Description of the task >>
In the entries below, count the lines that include the word "Stack" and reply with the number alone.

Provided material >>
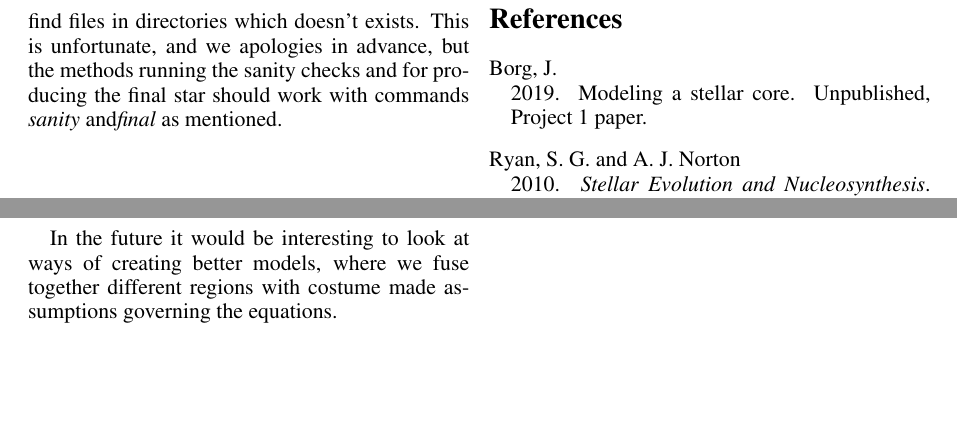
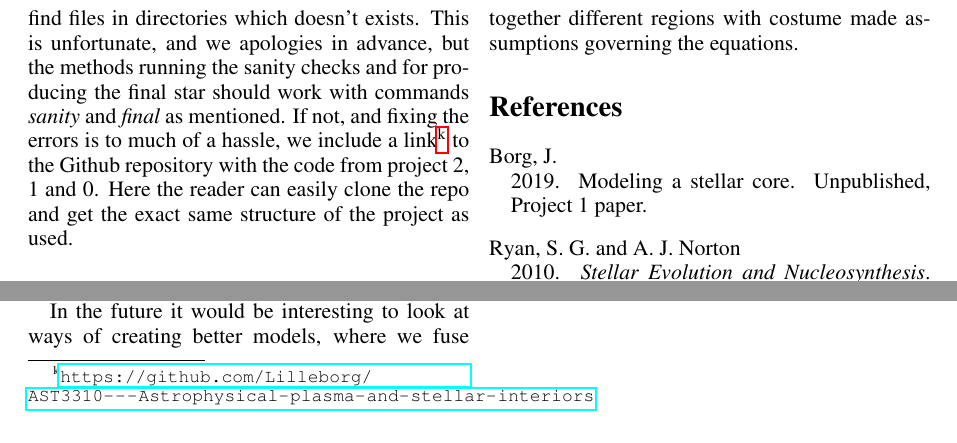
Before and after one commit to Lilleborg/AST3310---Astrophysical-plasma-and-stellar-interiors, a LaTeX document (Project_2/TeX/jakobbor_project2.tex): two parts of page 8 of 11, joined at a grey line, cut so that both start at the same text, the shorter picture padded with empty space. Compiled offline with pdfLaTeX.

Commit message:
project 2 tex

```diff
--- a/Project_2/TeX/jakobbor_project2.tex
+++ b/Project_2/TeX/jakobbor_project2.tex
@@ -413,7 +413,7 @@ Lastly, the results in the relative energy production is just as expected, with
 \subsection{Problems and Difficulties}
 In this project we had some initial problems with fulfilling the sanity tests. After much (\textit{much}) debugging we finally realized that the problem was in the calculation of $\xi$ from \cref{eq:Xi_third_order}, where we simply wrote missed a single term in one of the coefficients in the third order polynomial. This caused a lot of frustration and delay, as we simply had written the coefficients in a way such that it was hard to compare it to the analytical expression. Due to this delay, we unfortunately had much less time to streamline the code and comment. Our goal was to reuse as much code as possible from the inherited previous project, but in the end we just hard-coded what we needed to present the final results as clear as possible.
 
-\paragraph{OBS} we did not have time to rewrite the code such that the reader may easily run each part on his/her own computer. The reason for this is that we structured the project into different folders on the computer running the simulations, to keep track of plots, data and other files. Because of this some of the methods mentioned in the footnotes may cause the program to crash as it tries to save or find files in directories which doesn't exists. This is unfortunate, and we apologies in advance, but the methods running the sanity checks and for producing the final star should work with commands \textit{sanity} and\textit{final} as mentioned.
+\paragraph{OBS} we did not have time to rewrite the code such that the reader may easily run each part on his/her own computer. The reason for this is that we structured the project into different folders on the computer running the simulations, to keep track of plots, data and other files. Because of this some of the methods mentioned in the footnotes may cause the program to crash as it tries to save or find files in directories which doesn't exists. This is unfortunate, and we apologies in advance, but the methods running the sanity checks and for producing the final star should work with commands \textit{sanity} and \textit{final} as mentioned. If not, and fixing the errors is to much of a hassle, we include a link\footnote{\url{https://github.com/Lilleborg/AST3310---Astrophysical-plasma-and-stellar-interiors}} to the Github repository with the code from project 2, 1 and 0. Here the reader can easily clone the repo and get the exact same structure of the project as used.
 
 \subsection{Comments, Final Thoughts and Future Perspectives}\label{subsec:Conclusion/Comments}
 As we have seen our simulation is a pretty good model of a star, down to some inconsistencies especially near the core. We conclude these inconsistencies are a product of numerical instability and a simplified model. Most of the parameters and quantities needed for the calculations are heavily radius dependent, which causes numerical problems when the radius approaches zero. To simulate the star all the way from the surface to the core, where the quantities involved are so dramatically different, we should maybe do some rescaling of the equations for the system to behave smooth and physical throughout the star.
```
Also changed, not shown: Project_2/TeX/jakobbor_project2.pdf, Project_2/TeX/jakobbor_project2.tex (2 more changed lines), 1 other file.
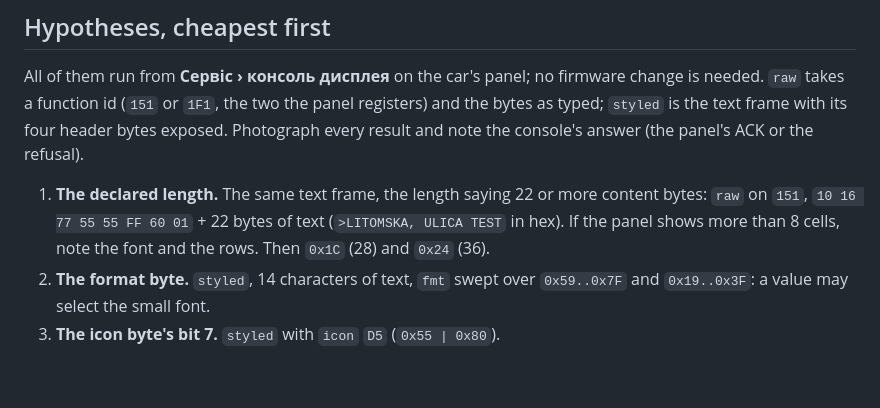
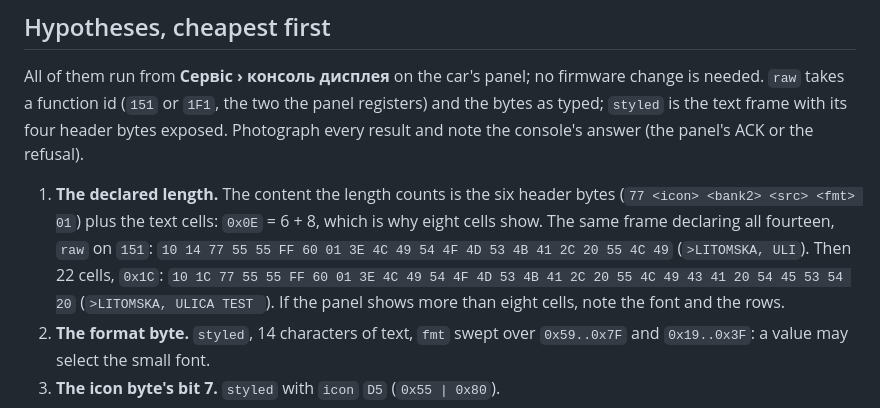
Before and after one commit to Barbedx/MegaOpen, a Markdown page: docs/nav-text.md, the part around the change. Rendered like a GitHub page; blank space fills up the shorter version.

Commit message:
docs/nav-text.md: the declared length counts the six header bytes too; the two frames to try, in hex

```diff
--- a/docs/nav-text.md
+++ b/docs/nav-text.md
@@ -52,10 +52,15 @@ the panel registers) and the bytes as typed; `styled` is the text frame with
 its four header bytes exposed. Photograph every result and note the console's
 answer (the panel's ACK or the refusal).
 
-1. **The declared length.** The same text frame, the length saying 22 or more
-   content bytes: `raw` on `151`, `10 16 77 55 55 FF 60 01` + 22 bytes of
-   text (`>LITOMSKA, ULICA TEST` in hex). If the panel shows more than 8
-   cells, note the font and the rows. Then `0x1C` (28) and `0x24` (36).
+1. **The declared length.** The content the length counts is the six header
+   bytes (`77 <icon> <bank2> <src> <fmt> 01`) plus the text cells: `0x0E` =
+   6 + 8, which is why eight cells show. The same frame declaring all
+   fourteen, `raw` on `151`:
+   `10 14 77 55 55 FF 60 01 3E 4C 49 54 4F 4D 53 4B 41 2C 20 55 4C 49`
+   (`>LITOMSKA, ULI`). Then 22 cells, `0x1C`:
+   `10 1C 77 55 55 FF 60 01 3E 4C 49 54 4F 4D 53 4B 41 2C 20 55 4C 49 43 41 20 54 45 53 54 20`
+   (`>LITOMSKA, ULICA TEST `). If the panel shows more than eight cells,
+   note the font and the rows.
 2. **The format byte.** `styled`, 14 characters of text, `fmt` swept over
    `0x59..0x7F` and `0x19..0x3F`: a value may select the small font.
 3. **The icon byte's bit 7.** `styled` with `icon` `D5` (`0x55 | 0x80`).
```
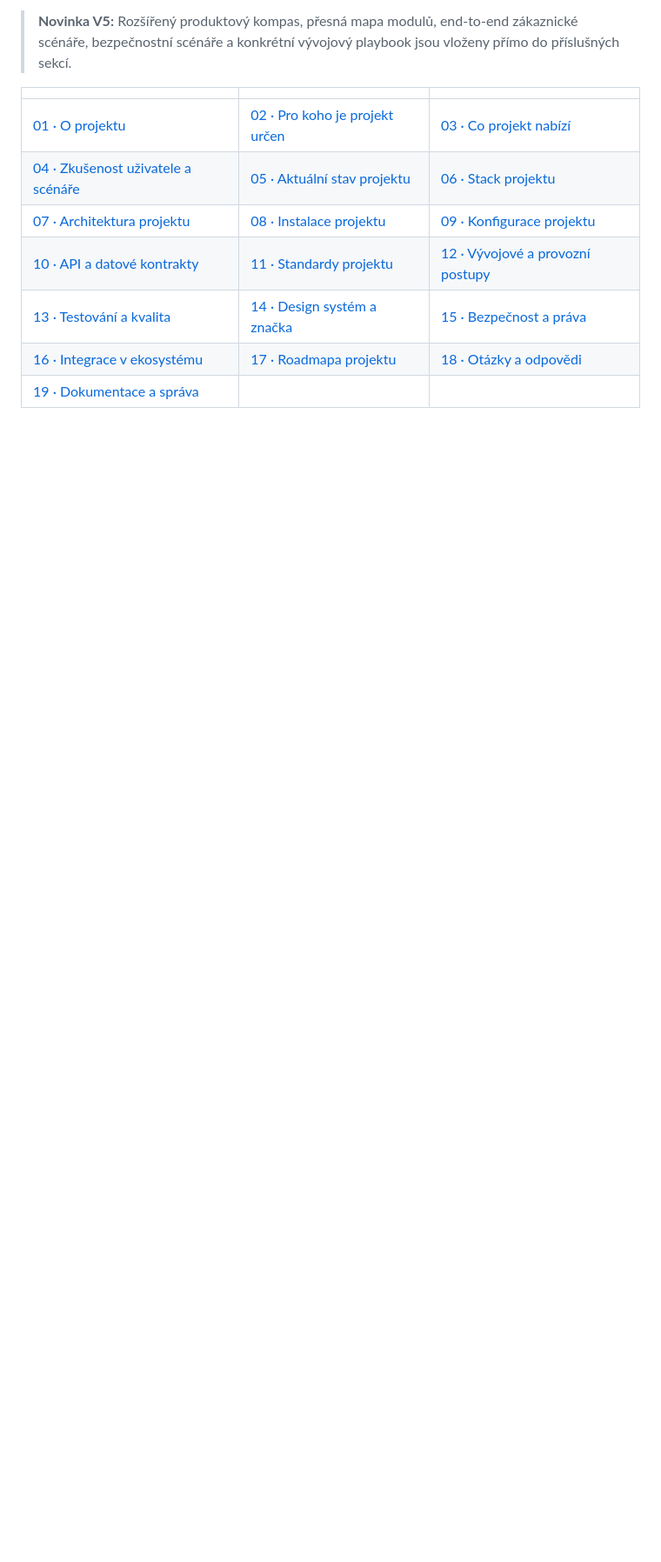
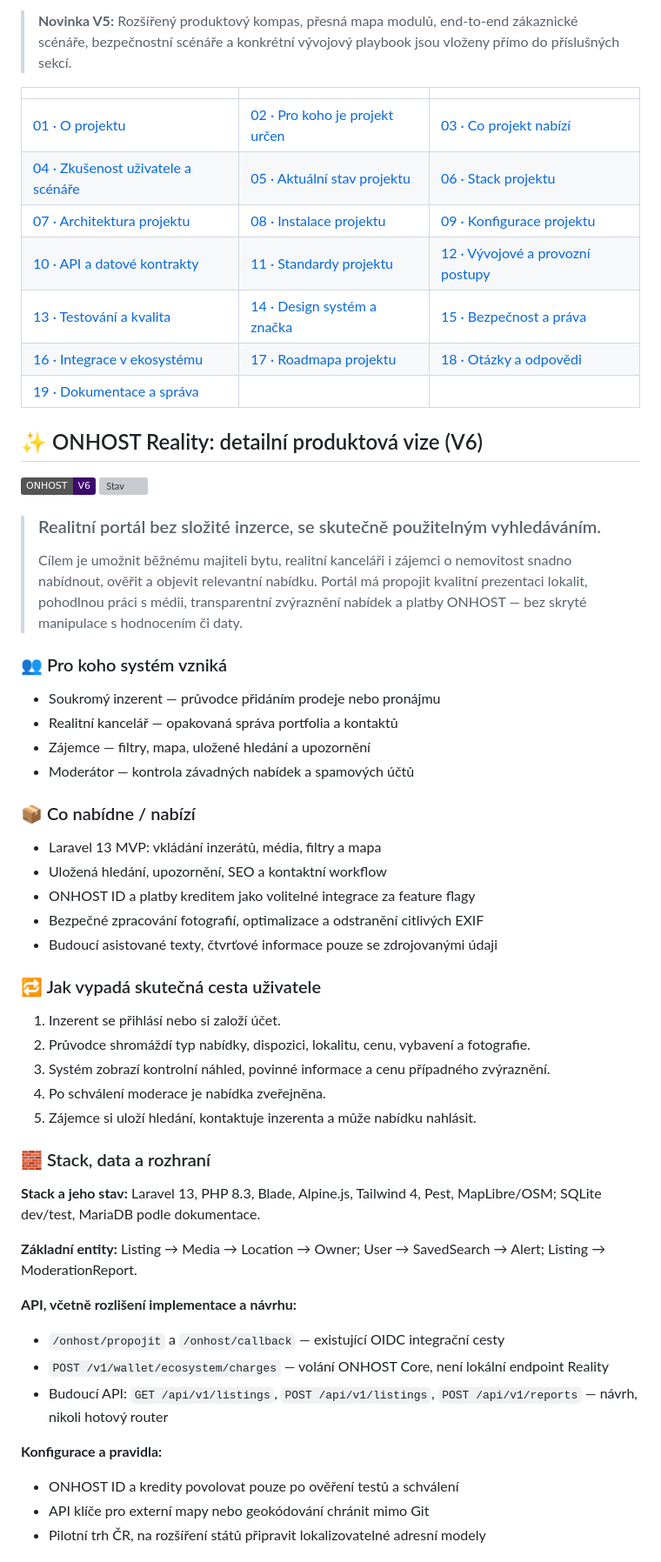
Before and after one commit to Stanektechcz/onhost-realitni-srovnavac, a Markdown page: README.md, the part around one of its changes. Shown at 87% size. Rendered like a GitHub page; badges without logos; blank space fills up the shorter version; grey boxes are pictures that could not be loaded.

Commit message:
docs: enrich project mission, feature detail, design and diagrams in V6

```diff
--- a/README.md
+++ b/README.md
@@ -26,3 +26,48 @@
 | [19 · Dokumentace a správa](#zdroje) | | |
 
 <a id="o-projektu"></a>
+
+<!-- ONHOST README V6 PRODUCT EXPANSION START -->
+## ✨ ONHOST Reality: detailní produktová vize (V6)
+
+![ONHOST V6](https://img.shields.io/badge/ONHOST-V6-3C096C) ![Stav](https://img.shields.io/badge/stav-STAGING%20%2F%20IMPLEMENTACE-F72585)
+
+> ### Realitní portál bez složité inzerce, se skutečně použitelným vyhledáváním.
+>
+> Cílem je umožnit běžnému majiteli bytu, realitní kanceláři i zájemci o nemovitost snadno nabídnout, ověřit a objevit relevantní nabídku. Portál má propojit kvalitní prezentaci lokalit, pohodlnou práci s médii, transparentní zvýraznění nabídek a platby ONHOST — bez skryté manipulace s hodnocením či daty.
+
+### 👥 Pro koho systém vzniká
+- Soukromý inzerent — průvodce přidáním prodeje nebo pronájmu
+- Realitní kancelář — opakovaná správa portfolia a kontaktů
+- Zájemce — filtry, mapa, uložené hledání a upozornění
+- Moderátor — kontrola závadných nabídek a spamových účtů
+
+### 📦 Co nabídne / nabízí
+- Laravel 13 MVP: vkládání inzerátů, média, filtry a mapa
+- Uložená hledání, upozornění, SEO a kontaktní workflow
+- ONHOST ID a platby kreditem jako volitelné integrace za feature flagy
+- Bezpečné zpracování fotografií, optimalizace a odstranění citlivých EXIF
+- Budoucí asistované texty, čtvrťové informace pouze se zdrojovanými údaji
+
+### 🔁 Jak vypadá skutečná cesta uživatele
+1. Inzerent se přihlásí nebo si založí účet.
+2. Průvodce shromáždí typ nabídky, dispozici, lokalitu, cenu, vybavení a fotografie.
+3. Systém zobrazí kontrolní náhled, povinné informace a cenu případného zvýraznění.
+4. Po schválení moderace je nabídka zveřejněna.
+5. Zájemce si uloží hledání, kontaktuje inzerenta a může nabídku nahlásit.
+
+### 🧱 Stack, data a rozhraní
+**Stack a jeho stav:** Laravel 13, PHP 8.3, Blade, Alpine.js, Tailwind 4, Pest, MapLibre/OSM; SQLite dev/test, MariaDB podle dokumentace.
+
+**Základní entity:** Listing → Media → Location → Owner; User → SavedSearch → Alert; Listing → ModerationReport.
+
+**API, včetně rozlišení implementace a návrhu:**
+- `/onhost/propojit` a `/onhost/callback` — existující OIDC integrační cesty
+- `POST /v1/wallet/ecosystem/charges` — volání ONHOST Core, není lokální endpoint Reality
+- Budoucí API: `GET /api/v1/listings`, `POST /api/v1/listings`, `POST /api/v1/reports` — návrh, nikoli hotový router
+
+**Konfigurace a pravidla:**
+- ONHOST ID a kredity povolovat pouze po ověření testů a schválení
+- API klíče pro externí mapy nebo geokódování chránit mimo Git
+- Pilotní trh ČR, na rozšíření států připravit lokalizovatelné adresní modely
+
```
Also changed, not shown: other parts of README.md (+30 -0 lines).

Written solution >>
2